## Instructions to follow
Nothing but the records themselves, exactly as written, should appear in the reply; leave out the pictures.

## Extracted information
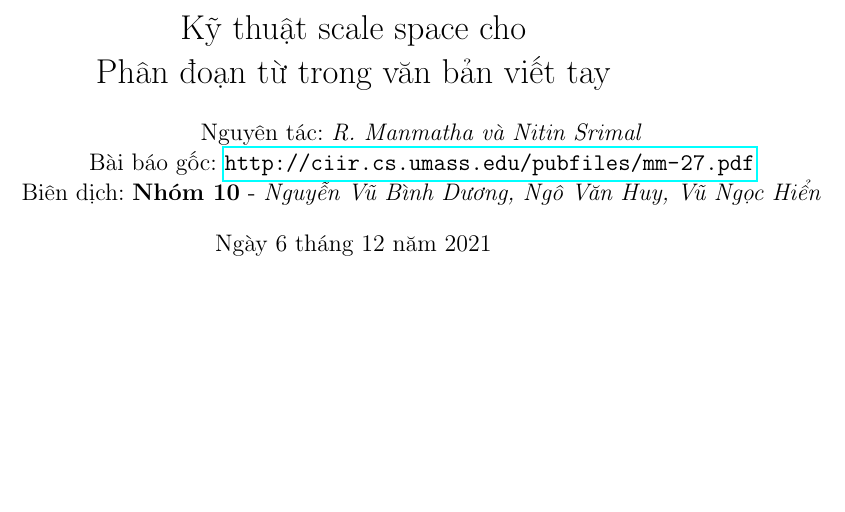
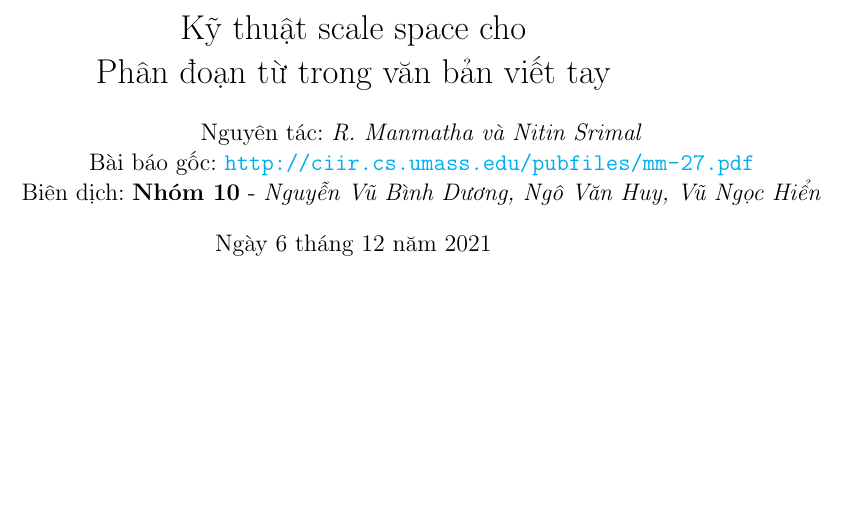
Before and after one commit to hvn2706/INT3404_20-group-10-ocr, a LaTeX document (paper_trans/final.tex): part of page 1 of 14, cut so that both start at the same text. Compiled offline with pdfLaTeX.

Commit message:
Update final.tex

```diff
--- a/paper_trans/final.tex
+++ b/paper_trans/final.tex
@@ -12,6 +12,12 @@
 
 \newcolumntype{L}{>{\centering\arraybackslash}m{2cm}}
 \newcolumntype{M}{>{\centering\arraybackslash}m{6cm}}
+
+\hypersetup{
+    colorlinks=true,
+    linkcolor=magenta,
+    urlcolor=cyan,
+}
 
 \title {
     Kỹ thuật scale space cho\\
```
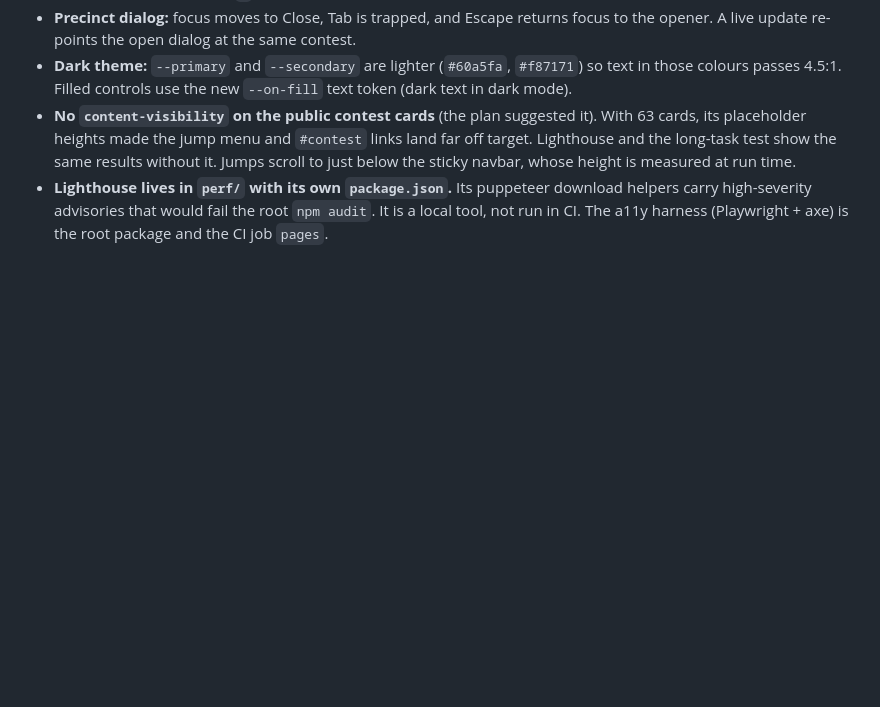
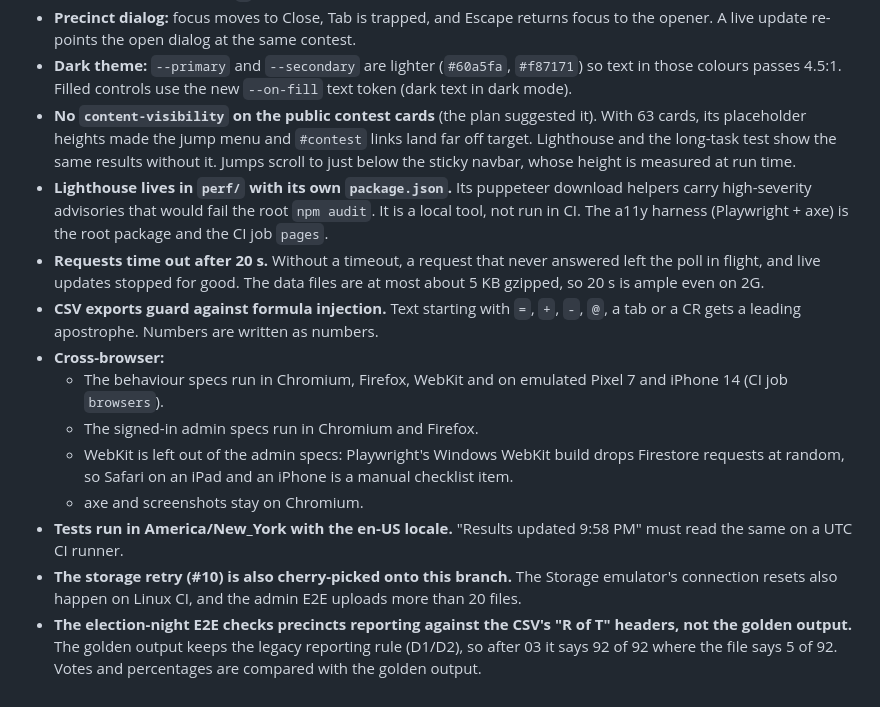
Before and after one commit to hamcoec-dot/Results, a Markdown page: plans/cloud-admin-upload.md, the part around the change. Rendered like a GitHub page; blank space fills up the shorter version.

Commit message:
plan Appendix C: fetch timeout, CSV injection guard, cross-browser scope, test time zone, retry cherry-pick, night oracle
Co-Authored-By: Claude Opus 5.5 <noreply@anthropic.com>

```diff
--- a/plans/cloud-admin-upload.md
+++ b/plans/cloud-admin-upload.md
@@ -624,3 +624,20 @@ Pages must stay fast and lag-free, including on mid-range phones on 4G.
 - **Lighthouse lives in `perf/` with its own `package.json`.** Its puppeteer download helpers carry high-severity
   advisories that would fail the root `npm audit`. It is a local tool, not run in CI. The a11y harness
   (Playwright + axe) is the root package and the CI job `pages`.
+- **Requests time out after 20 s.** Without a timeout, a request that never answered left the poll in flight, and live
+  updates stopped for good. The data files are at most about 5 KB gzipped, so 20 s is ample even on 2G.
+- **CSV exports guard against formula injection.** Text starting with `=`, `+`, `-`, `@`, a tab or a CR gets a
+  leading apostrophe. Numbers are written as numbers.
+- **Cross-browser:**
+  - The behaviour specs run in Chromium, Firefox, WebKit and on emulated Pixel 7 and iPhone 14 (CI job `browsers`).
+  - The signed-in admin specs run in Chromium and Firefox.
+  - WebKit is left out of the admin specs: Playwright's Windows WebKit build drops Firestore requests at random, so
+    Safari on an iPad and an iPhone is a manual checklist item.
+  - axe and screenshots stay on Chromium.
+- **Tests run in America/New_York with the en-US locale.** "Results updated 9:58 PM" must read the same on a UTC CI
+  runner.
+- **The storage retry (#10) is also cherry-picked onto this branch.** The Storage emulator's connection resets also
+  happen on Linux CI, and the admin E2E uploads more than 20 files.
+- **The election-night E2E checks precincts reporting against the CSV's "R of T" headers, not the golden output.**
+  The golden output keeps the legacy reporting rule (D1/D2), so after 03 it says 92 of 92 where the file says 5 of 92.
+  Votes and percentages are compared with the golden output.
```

## Exercise solution
Before and after one commit to hvn2706/INT3404_20-group-10-ocr, a LaTeX document (paper_trans/final.tex): part of page 1 of 14, cut so that both start at the same text. Compiled offline with pdfLaTeX.

Commit message:
Update final.tex

```diff
--- a/paper_trans/final.tex
+++ b/paper_trans/final.tex
@@ -12,6 +12,12 @@
 
 \newcolumntype{L}{>{\centering\arraybackslash}m{2cm}}
 \newcolumntype{M}{>{\centering\arraybackslash}m{6cm}}
+
+\hypersetup{
+    colorlinks=true,
+    linkcolor=magenta,
+    urlcolor=cyan,
+}
 
 \title {
     Kỹ thuật scale space cho\\
```
Before and after one commit to hamcoec-dot/Results, a Markdown page: plans/cloud-admin-upload.md, the part around the change. Rendered like a GitHub page; blank space fills up the shorter version.

Commit message:
plan Appendix C: fetch timeout, CSV injection guard, cross-browser scope, test time zone, retry cherry-pick, night oracle
Co-Authored-By: Claude Opus 5.5 <noreply@anthropic.com>

```diff
--- a/plans/cloud-admin-upload.md
+++ b/plans/cloud-admin-upload.md
@@ -624,3 +624,20 @@ Pages must stay fast and lag-free, including on mid-range phones on 4G.
 - **Lighthouse lives in `perf/` with its own `package.json`.** Its puppeteer download helpers carry high-severity
   advisories that would fail the root `npm audit`. It is a local tool, not run in CI. The a11y harness
   (Playwright + axe) is the root package and the CI job `pages`.
+- **Requests time out after 20 s.** Without a timeout, a request that never answered left the poll in flight, and live
+  updates stopped for good. The data files are at most about 5 KB gzipped, so 20 s is ample even on 2G.
+- **CSV exports guard against formula injection.** Text starting with `=`, `+`, `-`, `@`, a tab or a CR gets a
+  leading apostrophe. Numbers are written as numbers.
+- **Cross-browser:**
+  - The behaviour specs run in Chromium, Firefox, WebKit and on emulated Pixel 7 and iPhone 14 (CI job `browsers`).
+  - The signed-in admin specs run in Chromium and Firefox.
+  - WebKit is left out of the admin specs: Playwright's Windows WebKit build drops Firestore requests at random, so
+    Safari on an iPad and an iPhone is a manual checklist item.
+  - axe and screenshots stay on Chromium.
+- **Tests run in America/New_York with the en-US locale.** "Results updated 9:58 PM" must read the same on a UTC CI
+  runner.
+- **The storage retry (#10) is also cherry-picked onto this branch.** The Storage emulator's connection resets also
+  happen on Linux CI, and the admin E2E uploads more than 20 files.
+- **The election-night E2E checks precincts reporting against the CSV's "R of T" headers, not the golden output.**
+  The golden output keeps the legacy reporting rule (D1/D2), so after 03 it says 92 of 92 where the file says 5 of 92.
+  Votes and percentages are compared with the golden output.
```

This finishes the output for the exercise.